Perhaps he should send them to work for a charity trying to help people make ends meet. Maybe the Trussell Trust that helps run many of Britain’s food banks. Or perhaps he should put them on a zero hours contract and make them take out a payday loan at 5,000%. That would help them connect with a growing number of their customers.
I’ve been using buses a lot recently. My Other Half and I have been taking in the arts of this fine city. A trip to see the excellent film Pride has been followed by a visit to the opera with the Belle Isle based In Harmony Community Choir. Both excursions have been made by bus. At night.
There’s a quote about being a failure if you still use public transport over the age of 30. That’s clearly nonsense, but plenty of ‘successful’ people don’t use buses. Given the state of the earth’s environment I think more people should, it’s one way to reduce your CO2 transport emissions.
But it’s the social, rather than the environmental aspect that interests me. As we pulled out of the city centre one evening heading south, my Other Half came out with an interesting proposition.
“Everyone, especially powerful people, should have to travel by bus at least once a year.”
She went on to explain that as a mental health Social Worker, she regularly finds herself in a powerful position. If you’re not familiar with the Mental Health Act you should know that social workers and doctors have the power to take away your liberty, and to do so without going to court. It’s called ‘sectioning’ in the jargon. I’m sure she’s very careful about how she uses that power, but during an assessment it is part of the dynamic in the room.
Contrast that with the experience of a bus journey. You are not in control. The driver controls the vehicle, but the mix of passengers is random. You might see a friend or neighbour, or you might get a drunk, a person playing their music too loud or what Jasper Carrot famously referred to as the ‘nutter on the bus’. And any of these people might sit next to you.
It’s never been a great problem for me. I’ve felt uncomfortable sometimes, but never threatened or unsafe. But there’s always a bit of tension. How full will the bus be? Who’s getting on at the next stop?
I imagine it’s worse for women. Will a letch sit next to me? Will he make an unwelcome comment? Will he get off at the same stop as me?
People in control, powerful people need to know how ordinary people feel. How the people affected by their decisions feel. If they stay cocooned in flash cars whisking them from flash homes to flash offices and flash restaurants they will never understand.

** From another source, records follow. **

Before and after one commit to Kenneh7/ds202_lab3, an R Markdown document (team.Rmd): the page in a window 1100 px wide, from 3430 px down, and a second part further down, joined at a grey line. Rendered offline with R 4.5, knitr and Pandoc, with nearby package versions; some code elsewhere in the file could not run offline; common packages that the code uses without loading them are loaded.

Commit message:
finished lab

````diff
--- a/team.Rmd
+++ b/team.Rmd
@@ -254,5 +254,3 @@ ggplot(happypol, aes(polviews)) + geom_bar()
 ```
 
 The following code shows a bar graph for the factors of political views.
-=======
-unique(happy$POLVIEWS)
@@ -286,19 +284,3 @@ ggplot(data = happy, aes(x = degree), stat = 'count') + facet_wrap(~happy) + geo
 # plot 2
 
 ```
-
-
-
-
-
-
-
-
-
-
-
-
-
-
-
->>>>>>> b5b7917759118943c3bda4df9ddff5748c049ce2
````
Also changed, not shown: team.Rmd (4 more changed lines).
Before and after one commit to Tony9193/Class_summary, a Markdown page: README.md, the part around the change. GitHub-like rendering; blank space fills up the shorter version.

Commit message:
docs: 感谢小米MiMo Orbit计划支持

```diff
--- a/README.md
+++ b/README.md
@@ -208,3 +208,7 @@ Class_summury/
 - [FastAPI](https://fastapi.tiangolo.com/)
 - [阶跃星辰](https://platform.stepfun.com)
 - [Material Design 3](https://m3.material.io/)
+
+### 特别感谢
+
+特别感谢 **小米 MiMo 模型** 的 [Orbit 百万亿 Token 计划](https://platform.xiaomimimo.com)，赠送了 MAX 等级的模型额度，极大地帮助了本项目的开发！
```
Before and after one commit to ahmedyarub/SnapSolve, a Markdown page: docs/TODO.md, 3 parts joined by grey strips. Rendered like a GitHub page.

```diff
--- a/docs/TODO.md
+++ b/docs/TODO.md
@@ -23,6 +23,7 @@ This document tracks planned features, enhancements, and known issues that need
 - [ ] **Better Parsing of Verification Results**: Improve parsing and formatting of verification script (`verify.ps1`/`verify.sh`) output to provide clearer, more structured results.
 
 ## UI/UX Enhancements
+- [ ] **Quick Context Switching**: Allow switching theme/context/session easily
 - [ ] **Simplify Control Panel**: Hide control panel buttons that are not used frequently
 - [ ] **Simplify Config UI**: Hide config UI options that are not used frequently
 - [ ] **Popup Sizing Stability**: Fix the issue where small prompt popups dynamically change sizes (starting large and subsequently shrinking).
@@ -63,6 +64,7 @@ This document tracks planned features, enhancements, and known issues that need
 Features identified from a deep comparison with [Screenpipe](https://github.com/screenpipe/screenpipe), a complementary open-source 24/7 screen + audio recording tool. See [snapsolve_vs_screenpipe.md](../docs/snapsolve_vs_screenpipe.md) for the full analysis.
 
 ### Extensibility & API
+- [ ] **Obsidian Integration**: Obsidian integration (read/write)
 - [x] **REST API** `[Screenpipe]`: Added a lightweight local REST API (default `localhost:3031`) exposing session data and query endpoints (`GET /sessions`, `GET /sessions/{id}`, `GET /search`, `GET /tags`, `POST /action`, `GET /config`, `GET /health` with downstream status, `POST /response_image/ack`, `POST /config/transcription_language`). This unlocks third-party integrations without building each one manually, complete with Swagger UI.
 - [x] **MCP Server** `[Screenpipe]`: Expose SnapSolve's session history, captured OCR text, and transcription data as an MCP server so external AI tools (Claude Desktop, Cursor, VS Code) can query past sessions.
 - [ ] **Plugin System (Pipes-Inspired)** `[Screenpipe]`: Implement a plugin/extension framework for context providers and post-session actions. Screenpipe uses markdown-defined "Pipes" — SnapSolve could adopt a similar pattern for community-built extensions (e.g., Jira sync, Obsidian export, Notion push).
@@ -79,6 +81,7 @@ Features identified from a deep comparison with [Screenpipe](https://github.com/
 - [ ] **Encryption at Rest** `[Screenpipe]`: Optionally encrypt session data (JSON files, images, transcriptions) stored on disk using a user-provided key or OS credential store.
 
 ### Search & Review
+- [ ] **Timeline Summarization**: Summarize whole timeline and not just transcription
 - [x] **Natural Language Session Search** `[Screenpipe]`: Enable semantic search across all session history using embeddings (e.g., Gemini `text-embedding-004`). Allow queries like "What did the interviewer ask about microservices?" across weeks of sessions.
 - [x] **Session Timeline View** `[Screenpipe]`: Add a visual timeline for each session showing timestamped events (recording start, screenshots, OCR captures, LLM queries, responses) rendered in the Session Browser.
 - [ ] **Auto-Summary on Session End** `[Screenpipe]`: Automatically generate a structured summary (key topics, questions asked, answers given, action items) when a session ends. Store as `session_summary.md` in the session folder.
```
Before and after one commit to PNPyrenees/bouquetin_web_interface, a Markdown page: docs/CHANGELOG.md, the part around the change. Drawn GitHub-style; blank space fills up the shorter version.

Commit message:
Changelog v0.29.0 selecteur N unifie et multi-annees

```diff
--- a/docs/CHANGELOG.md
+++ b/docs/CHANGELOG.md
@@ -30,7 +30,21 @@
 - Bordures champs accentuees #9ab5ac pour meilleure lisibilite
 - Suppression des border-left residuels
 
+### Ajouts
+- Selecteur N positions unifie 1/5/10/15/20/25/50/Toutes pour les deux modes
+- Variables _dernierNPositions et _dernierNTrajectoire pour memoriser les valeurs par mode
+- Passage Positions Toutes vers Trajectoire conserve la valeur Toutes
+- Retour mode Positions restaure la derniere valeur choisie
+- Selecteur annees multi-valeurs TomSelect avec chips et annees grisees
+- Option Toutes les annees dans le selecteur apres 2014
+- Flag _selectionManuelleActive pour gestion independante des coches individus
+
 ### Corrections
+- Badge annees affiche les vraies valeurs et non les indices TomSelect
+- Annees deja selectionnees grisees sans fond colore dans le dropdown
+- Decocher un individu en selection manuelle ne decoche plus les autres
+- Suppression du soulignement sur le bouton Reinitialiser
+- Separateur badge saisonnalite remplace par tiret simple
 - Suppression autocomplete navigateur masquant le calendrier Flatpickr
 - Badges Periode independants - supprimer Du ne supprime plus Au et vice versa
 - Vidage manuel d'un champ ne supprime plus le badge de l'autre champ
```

I’ll be back in next week with more of my views from South of the River. If you’re on Twitter, you can follow me: @BeestonJeremy.